### Work order
Keep every word of the listing and reproduce it exactly, but set aside any image found there.

### Dataset extract

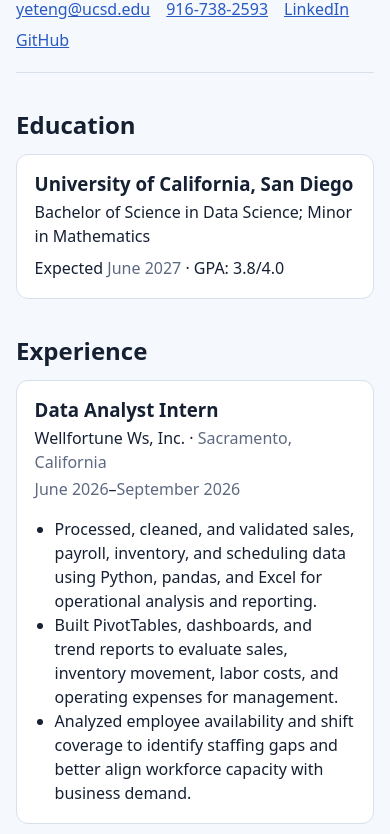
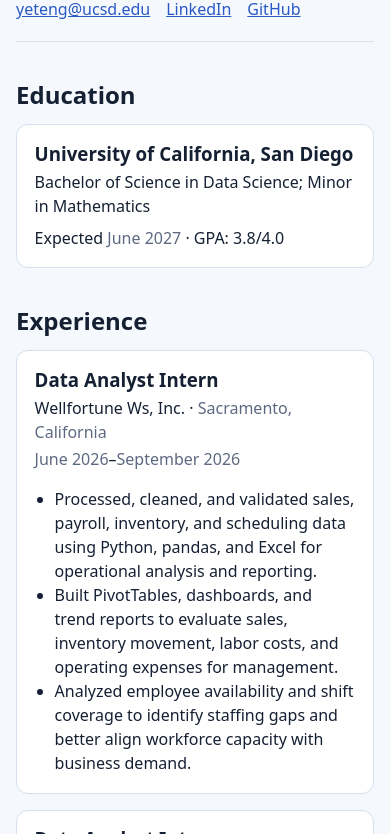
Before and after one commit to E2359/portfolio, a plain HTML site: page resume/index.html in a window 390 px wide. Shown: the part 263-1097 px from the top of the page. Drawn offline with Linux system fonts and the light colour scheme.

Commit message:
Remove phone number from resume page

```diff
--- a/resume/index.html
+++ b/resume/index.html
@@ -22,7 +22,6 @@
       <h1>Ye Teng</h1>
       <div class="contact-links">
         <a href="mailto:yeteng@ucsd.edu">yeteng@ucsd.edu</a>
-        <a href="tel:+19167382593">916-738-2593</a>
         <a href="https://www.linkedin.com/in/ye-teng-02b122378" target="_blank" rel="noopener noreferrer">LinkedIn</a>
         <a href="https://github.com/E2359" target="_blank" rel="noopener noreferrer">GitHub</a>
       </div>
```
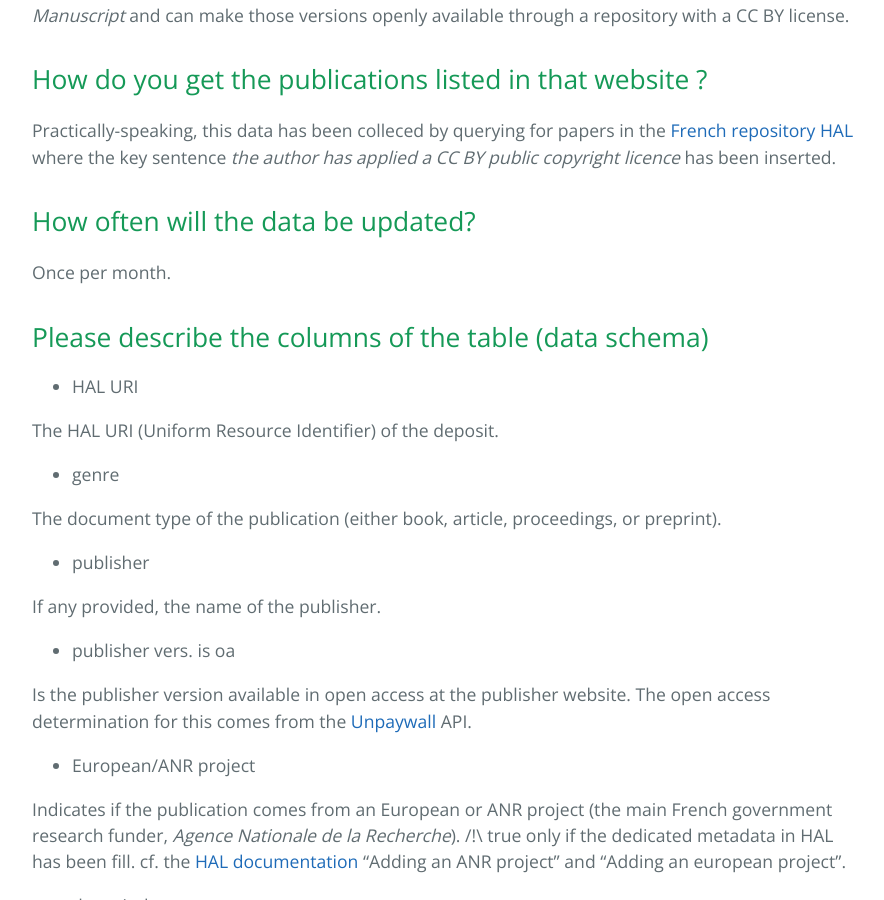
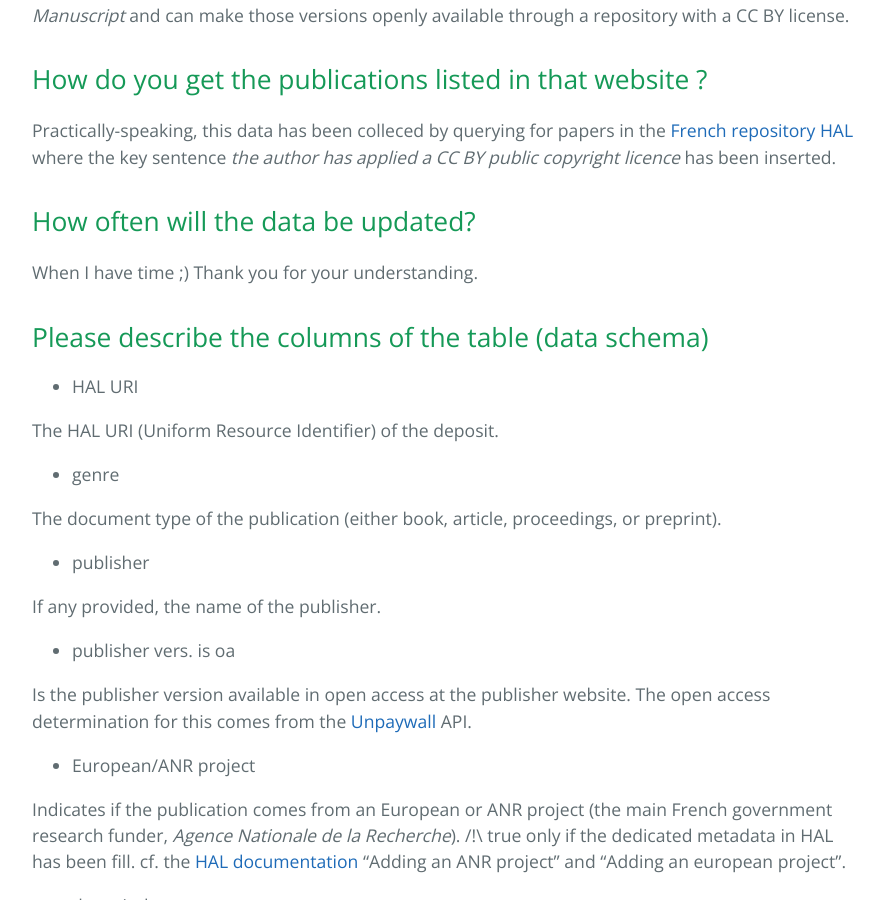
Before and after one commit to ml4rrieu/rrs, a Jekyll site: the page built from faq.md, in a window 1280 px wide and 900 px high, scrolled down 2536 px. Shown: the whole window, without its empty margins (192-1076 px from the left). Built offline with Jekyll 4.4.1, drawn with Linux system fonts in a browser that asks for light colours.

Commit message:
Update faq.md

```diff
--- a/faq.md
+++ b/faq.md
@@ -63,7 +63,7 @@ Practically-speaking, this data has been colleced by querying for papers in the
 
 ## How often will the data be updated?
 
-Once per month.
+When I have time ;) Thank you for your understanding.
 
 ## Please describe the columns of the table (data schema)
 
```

### Solution below
Before and after one commit to E2359/portfolio, a plain HTML site: page resume/index.html in a window 390 px wide. Shown: the part 263-1097 px from the top of the page. Drawn offline with Linux system fonts and the light colour scheme.

Commit message:
Remove phone number from resume page

```diff
--- a/resume/index.html
+++ b/resume/index.html
@@ -22,7 +22,6 @@
       <h1>Ye Teng</h1>
       <div class="contact-links">
         <a href="mailto:yeteng@ucsd.edu">yeteng@ucsd.edu</a>
-        <a href="tel:+19167382593">916-738-2593</a>
         <a href="https://www.linkedin.com/in/ye-teng-02b122378" target="_blank" rel="noopener noreferrer">LinkedIn</a>
         <a href="https://github.com/E2359" target="_blank" rel="noopener noreferrer">GitHub</a>
       </div>
```
Before and after one commit to ml4rrieu/rrs, a Jekyll site: the page built from faq.md, in a window 1280 px wide and 900 px high, scrolled down 2536 px. Shown: the whole window, without its empty margins (192-1076 px from the left). Built offline with Jekyll 4.4.1, drawn with Linux system fonts in a browser that asks for light colours.

Commit message:
Update faq.md

```diff
--- a/faq.md
+++ b/faq.md
@@ -63,7 +63,7 @@ Practically-speaking, this data has been colleced by querying for papers in the
 
 ## How often will the data be updated?
 
-Once per month.
+When I have time ;) Thank you for your understanding.
 
 ## Please describe the columns of the table (data schema)
 
```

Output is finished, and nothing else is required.